Section 6115 of the Pennsylvania Crimes Code generally prohibits lending firearms to another person. However, there are a number of exceptions.


Loaning a firearm is permitted if any of the following exceptions apply:

  1. You are loaning the gun to a person who has a License to Carry Firearms or is exempt from licensing;
  2. The person is engaged in a hunter safety program or a firearms training program;
  3. The person is under the age of 18 and under supervision of a responsible individual who is 21 years old or older and is not otherwise prohibited from possessing a firearm;
  4. You are loaning the firearm to a person who is hunting;
  5. You are loaning a firearm to someone in your home or business, provided the person is not prohibited from possessing firearms, and the firearm is retained in the home or the business; or
  6. You are loaning a firearm to a spouse, between a child and a parent, or between a grandparent and a grandchild.


Most often the scenario looks like this: one spouse purchased a handgun, and the other spouse decides to start carrying, but is not ready to purchase a firearm of their own, instead carrying one already owned by their spouse. It is perfectly acceptable for the wife/husband to carry a gun purchased by their spouse. If the gun is used in self-defense, the fact that it was purchased by the spouse is of no consequence in the self-defense analysis.

Persons Licensed to Carry Firearms

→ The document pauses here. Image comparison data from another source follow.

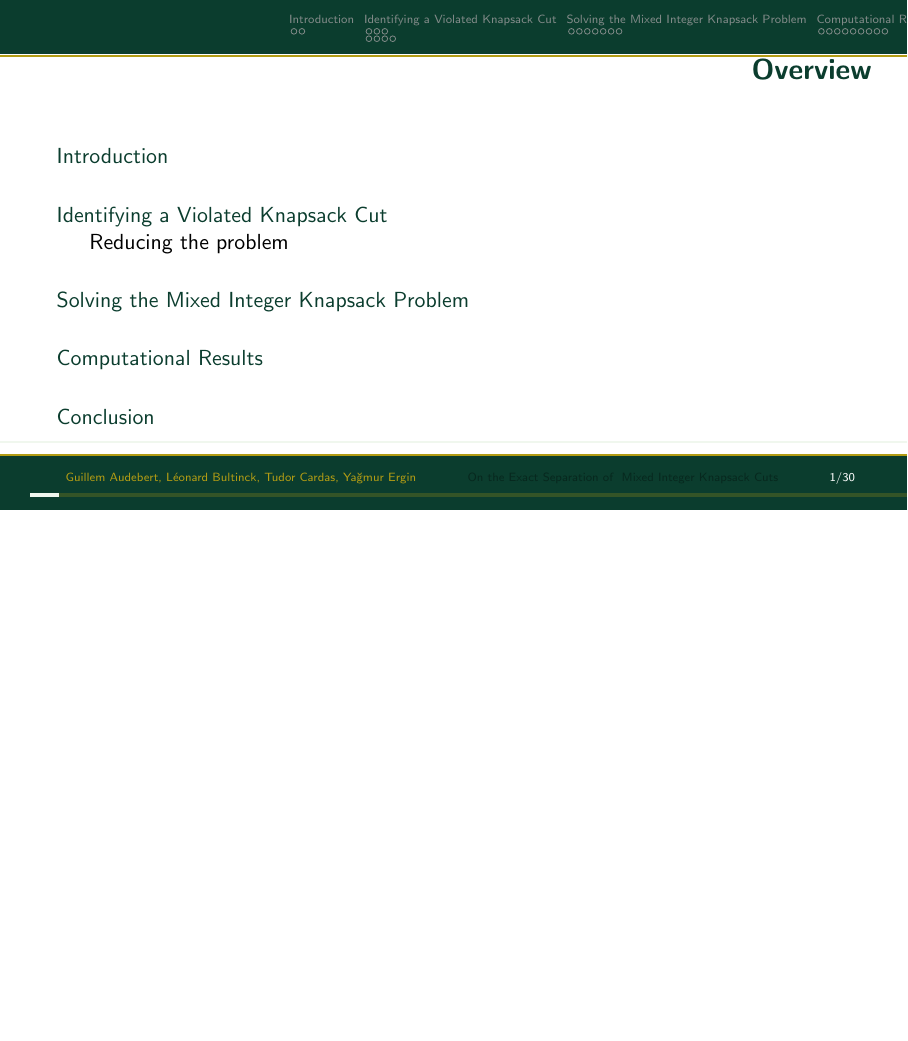
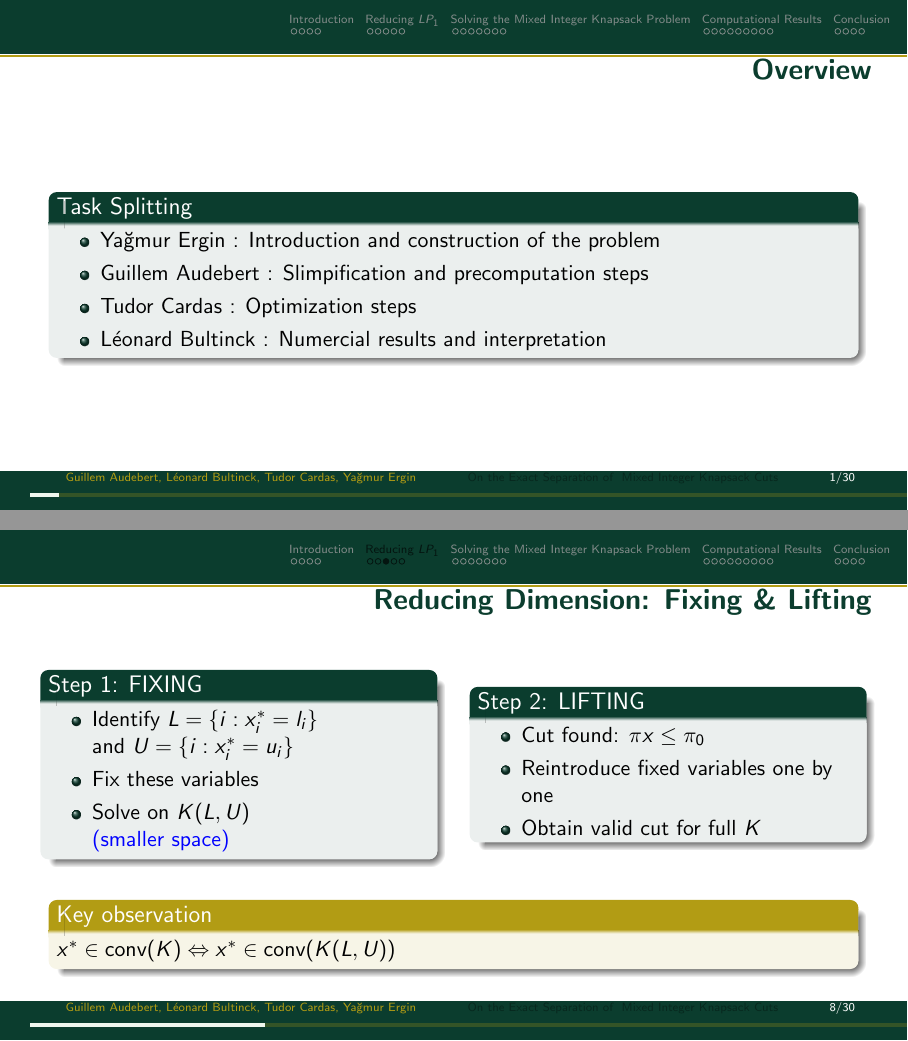
Before and after one commit to xaelxx14/AMMOR_project, LaTeX slides (presentation/main.tex, which reads presentation/BeamerTheme.sty): page 2 of 32 before the commit and pages 2 and 9 of 32 after it, the two joined at a grey line, the shorter picture padded with empty space. Compiled offline with pdfLaTeX.

Commit message:
fix(BeamerTheme Slides) BeamerTheme : reducing bottom line, main.tex : Redo my slides, reorganized introduction and summary changed

```diff
--- a/presentation/BeamerTheme.sty
+++ b/presentation/BeamerTheme.sty
@@ -94,10 +94,10 @@
     \draw[line width=1pt,draw=personnal@deuxieme] ($(current page.north west)+(0,-0.98cm)$) -- ++(\paperwidth,0);
 
     % bottom bar (main)
-    \fill[personnal@main] (current page.south west) rectangle ++(\paperwidth,0.95cm);
+    \fill[personnal@main] (current page.south west) rectangle ++(\paperwidth,0.70cm);
     % decorative lines above bottom bar (kept pêche + saumon)
-    \draw[line width=1pt,draw=personnal@deuxieme] ($(current page.south west)+(0,0.98cm)$) -- ++(\paperwidth,0);
-    \draw[line width=1pt,draw=personnal@troisieme] ($(current page.south west)+(0,1.20cm)$) -- ++(\paperwidth,0);
+    %\draw[line width=1pt,draw=personnal@deuxieme] ($(current page.south west)+(0,0.98cm)$) -- ++(\paperwidth,0);
+    %\draw[line width=1pt,draw=personnal@troisieme] ($(current page.south west)+(0,1.20cm)$) -- ++(\paperwidth,0);
   \end{tikzpicture}%
 }
 
--- a/presentation/main.tex
+++ b/presentation/main.tex
@@ -38,7 +38,14 @@ Yağmur Ergin}
 
 \begin{frame}{Overview}
     % Automatically generates a table of contents based on \section{} and \subsection{}
-    \tableofcontents
+    \begin{block}{Task Splitting}
+    	\begin{itemize}
+    		\item Yağmur Ergin : Introduction and construction of the problem
+    		\item Guillem Audebert : Slimpification and precomputation steps
+    		\item Tudor Cardas : Optimization steps
+    		\item Léonard Bultinck : Numercial results and interpretation
+    	\end{itemize}
+    \end{block}
 \end{frame}
 
 %------------------------------------------------
@@ -76,9 +83,8 @@ Yağmur Ergin}
         \end{column}
     \end{columns}
 \end{frame}
-%------------------------------------------------
-\section{Identifying a Violated Knapsack Cut}
-%------------------------------------------------
+
+
 \begin{frame}{Is $x^* \in \text{conv}(K)$?}
 	\vspace{-0.4cm}
 	\textbf{Suggestion:} Solve the following linear program to solve the separation problem:
@@ -116,9 +122,11 @@ Yağmur Ergin}
 	\end{algorithm}
 \end{frame}
 
+%------------------------------------------------
+\section{Reducing $LP_1$}
+%------------------------------------------------
 %%%%%%%%%%%%%%% Guillem
 
-\subsection{Reducing the problem}
 \begin{frame}{Is $x^* \in \text{conv}(K)$ ?}
 
 	\begin{block}{$LP_1$ and knapsack cut}
@@ -136,7 +145,36 @@ Yağmur Ergin}
 
+\begin{frame}{Reducing Dimension: Fixing \& Lifting}
+
+	\begin{columns}
+		\begin{column}{0.48\textwidth}
+			\begin{block}{Step 1: FIXING}
+				\begin{itemize}
+					\item Identify $L = \{i : x^*_i = l_i\}$ \\
+					and $U = \{i : x^*_i = u_i\}$
+					\item Fix these variables
+					\item Solve on $K(L,U)$ \\
+					\textcolor{blue}{(smaller space)}
+				\end{itemize}
+			\end{block}
+		\end{column}
+
+		\begin{column}{0.48\textwidth}
+			\begin{block}{Step 2: LIFTING}
+				\begin{itemize}
+					\item Cut found: $\pi x \leq \pi_0$
+					\item Reintroduce fixed variables one by one
+					\item Obtain valid cut for full $K$
+				\end{itemize}
+			\end{block}
+		\end{column}
+	\end{columns}
+
+	\vspace{0.4cm}
+	\begin{exampleblock}{Key observation}
+		$x^* \in \text{conv}(K) \Leftrightarrow x^* \in \text{conv}(K(L,U))$
+	\end{exampleblock}
 
 \end{frame}
-
 
 \begin{frame}{Eliminate variables \& Tighten $LP_1$}
 
@@ -156,30 +194,25 @@ Yağmur Ergin}
 	\begin{block}{ Proposition 2 : Using position of $x^*$}
 
 			Variables at bounds in "right direction" $\Rightarrow$ set $\pi_i = 0$
+
+			\begin{definition}
 				\begin{itemize}
-				\item $a_i > 0$ and $x^*_i = l_i$ $\Rightarrow$ $\pi_i = 0$
-				\item $a_i < 0$ and $x^*_i = u_i$ $\Rightarrow$ $\pi_i = 0$
+					\item $H^+ = \{i : a_i > 0$ and $x^*_i = l_i\}$
+					\item $H^- = \{i : a_i < 0$ and $x^*_i = u_i\}$
 				\end{itemize}
+				$\Rightarrow$ Set $\pi_i = 0$ for all $i \in H^+ \cup H^-$
+			\end{definition}
 
 	\end{block}
+
+		\vspace{0.3cm}
+	\begin{exampleblock}{Combined effect}
+		Transform unsolvable $LP_1$ into  problem that solvers can handle
+	\end{exampleblock}
 \end{frame}
 
 
 
-\begin{frame}{Reducing Dimension}
-	\begin{block}{Fixing \& Lifting}
-		\begin{itemize}
-			\item Fix variable that are already at bounds. (Fixing)
-			\item  Solve on Smaller Space $K(L,U)$
-			\item Reintroduces  fixed variables (Lifting)
-		\end{itemize}
-	\end{block}
-
-	\vspace{0.3cm}
-	\begin{alertblock}{Combined effect}
-		Transform unsolvable $LP_1$ into computable problem
-	\end{alertblock}
-\end{frame}
 
 
 %%%%%%%%%%%%%%%%%%%%%%%%%%%%%% Tudor
```
Also changed, not shown: presentation/main.tex (1 more changed lines). Lines whose indentation alone changed are shown as unchanged.
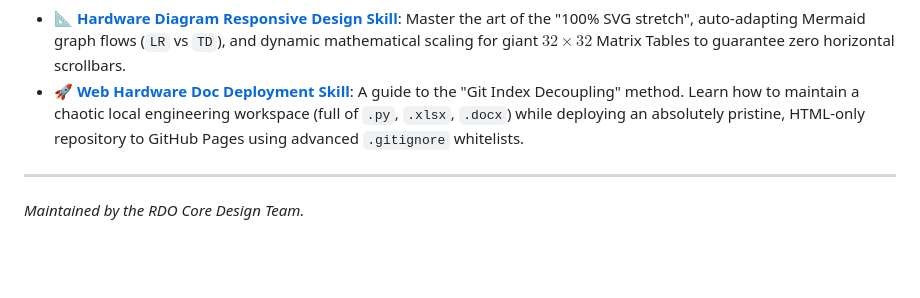
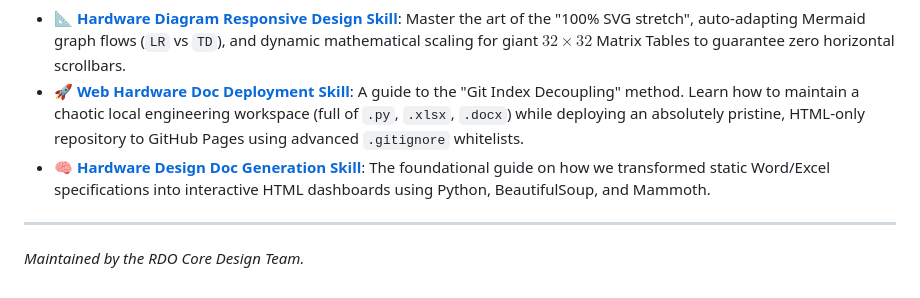
Before and after one commit to edgerzou-stack/rdo-architecture, a Markdown page: README.md, the part around the change. Rendered like a GitHub page; blank space fills up the shorter version.

Commit message:
docs: add the local Hardware Design Doc Generation skill to the repository

```diff
--- a/README.md
+++ b/README.md
@@ -38,6 +38,7 @@ This repository also serves as a knowledge base for the frontend/deployment tech
 
 * 📐 **[Hardware Diagram Responsive Design Skill](skills/hardware_diagram_design_skill.md)**: Master the art of the "100% SVG stretch", auto-adapting Mermaid graph flows (`LR` vs `TD`), and dynamic mathematical scaling for giant $32\times32$ Matrix Tables to guarantee zero horizontal scrollbars.
 * 🚀 **[Web Hardware Doc Deployment Skill](skills/Git_Documentation_Deployment_Skill.md)**: A guide to the "Git Index Decoupling" method. Learn how to maintain a chaotic local engineering workspace (full of `.py`, `.xlsx`, `.docx`) while deploying an absolutely pristine, HTML-only repository to GitHub Pages using advanced `.gitignore` whitelists.
+* 🧠 **[Hardware Design Doc Generation Skill](skills/Hardware_Design_Doc_Generation_Skill.md)**: The foundational guide on how we transformed static Word/Excel specifications into interactive HTML dashboards using Python, BeautifulSoup, and Mammoth.
 
 ---
 *Maintained by the RDO Core Design Team.*
```
Also changed, not shown: skills/Hardware_Design_Doc_Generation_Skill.md (added, +53 -0 lines).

Let’s look at another example: you’re working in the garage and your friend stops by. You show him the new gun you just bought. He’s been considering getting the same gun himself and asks if he can borrow it and carry it for a couple of days. He has a License to Carry Firearms, so he meets the exception, and you know he’s not prohibited from possessing a firearm. You lend him the gun. The next evening, he’s walking down the street and a man jumps out with a gun and threatens him. So, he pulls out the gun he borrowed from you and fires in self-defense.

In this scenario, you are allowed to lend the firearm to your friend since he has a License to Carry Firearms. The use of force was justified because he reasonably believed he was in imminent fear of death or serious bodily injury. He did not have the duty to retreat because the attacker displayed a weapon, and he could not retreat with complete safety. The fact that he was carrying a borrowed gun makes no difference whatsoever in this self-defense analysis.

Keep in mind, whenever you lend or borrow a firearm, the loan must be temporary in nature. You cannot give a handgun to another person without going through an FFL (Federal Firearm’s Licensed dealer) and the proper procedures for transferring a firearm. Under Pennsylvania law, all private transfers of “firearms” (which include handguns, but not conventional long guns) must go through either an FFL or the Sheriff’s Office. There is an exemption for transfers between spouses, parent and children, and grandparents and grandchildren. Calling it a “loan” when it really is a transfer is not a defense to an illegal transfer.

For any other questions regarding self-defense or the lending of firearms, please call U.S. LawShield and ask to speak to your Independent Program Attorney.